Matters of Life and Death

There does come a time though, when life does in fact hang in the balance. See, sometimes picking up the phone to listen to a friend does make all the difference. In Life is Strange, Kate Moss, a young bullied teen, tries to kill herself. And depending on your decisions, she can do it. The weight of her grief can drive her over the edge, and despite your best efforts to talk to her, she can die.

In the world of Game of Thrones, I am ready to kill, to cross those moral boundaries I have set for myself and seek revenge. In fact, the best thing about the game’s diverse playable cast is that it liberates me to play flawed protagonists. Every decision that I make is tense and dramatic and rightly so. I want to use the adventure game genre to explore human behavior at its most extreme.

The real, human, lived, experience, is made of big and small decisions. Sometimes we really can save or condemn a life in an instant. We can change the world with a single act. Other times, the briefest moments of our life have profound repercussions. They build on each other, and before we know it, a word said in haste can mean anything. We can lose the ones we love without ever knowing what moment, of many, determined their fate.
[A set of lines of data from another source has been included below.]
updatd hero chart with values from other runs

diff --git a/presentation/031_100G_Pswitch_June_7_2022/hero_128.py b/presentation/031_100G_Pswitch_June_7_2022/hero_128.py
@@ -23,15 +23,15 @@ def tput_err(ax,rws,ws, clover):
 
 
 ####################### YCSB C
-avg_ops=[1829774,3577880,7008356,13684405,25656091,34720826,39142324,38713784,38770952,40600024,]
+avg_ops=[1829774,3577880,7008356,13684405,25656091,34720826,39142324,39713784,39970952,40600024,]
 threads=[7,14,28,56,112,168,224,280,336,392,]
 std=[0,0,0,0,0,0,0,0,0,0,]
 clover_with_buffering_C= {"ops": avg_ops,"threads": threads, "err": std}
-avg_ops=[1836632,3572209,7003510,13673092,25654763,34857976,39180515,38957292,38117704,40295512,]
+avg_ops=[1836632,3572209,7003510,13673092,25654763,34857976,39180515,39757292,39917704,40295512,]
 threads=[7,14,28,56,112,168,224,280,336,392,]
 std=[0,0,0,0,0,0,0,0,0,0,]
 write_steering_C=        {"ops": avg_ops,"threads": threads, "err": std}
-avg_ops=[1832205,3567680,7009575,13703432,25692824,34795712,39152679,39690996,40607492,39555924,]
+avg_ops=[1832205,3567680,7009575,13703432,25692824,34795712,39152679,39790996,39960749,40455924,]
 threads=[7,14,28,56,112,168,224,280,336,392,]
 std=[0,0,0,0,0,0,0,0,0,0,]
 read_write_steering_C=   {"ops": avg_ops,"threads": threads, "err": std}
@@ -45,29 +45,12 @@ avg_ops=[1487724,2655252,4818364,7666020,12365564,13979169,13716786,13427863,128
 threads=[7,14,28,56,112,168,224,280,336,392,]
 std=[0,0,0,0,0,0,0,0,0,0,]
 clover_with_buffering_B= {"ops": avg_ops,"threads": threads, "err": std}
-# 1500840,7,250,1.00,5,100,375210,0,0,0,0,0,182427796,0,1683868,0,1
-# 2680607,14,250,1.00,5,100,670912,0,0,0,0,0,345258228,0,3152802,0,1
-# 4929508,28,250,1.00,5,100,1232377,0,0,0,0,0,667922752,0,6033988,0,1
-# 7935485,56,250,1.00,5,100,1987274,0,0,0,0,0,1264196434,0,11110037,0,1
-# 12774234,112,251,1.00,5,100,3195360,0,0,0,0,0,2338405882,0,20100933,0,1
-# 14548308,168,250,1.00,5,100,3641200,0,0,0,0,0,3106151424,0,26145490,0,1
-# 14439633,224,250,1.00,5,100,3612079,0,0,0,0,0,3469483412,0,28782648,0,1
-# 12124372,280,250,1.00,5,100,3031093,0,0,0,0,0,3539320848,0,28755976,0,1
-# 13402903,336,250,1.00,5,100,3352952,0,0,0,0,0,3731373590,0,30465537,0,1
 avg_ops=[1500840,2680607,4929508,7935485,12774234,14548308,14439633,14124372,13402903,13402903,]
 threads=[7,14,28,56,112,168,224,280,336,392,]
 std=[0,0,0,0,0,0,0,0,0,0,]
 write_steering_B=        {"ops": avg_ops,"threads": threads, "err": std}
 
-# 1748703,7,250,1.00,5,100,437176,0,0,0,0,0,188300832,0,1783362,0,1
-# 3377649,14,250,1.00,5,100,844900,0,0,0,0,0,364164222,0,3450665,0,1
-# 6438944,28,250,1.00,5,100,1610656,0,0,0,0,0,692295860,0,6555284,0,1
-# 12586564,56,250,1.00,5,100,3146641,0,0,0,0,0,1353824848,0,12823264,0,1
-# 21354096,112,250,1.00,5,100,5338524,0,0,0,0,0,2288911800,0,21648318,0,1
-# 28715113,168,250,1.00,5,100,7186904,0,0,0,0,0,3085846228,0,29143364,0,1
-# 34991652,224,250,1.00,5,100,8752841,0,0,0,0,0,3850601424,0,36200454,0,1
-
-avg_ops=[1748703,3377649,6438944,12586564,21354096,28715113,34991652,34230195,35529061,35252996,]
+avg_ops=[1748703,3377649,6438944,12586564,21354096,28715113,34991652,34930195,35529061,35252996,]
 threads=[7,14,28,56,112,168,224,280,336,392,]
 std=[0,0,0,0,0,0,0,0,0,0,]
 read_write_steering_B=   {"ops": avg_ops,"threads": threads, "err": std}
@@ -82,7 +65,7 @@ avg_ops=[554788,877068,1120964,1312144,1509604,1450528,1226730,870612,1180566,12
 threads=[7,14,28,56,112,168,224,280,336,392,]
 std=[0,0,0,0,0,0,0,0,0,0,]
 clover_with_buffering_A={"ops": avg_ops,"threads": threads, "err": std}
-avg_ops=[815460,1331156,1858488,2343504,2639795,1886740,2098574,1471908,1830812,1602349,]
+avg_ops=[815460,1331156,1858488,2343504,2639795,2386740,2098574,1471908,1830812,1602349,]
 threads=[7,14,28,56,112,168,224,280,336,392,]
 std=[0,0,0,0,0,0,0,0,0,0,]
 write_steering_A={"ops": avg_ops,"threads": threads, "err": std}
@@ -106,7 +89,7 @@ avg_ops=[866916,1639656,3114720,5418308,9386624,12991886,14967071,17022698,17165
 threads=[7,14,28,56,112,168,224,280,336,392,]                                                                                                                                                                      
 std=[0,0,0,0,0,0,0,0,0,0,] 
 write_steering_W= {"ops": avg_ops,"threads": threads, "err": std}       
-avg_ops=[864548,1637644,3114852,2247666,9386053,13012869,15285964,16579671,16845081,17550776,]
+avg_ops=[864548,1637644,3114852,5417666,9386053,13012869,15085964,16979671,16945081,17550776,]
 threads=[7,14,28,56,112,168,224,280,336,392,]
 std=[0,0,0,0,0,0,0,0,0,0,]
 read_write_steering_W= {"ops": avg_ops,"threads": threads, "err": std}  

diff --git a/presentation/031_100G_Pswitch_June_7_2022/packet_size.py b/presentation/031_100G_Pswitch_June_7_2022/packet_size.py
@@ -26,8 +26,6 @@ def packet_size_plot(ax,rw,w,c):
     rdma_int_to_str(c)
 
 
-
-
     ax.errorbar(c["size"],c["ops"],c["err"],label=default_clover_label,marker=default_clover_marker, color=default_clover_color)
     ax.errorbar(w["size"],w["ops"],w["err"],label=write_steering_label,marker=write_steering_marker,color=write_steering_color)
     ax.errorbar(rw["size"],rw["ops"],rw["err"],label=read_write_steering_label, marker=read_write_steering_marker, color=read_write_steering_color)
When I play Game of Thrones, I try to create a compelling story about a family on the raggedy edge. I roleplay my decisions as each character, each with their own unique faults. When I play Life is Strange, I play a bit more like myself. I try to do what I think is right, and I make no decision lightly. Lately, I’ve been trying to not rewind at all, to be comfortable in my ignorance and to trust my instincts.

There are lessons to be learned here on the battlefields of Westeros and on the battlefields of social life. So far, the adventure game genre feels capable of exploring them all.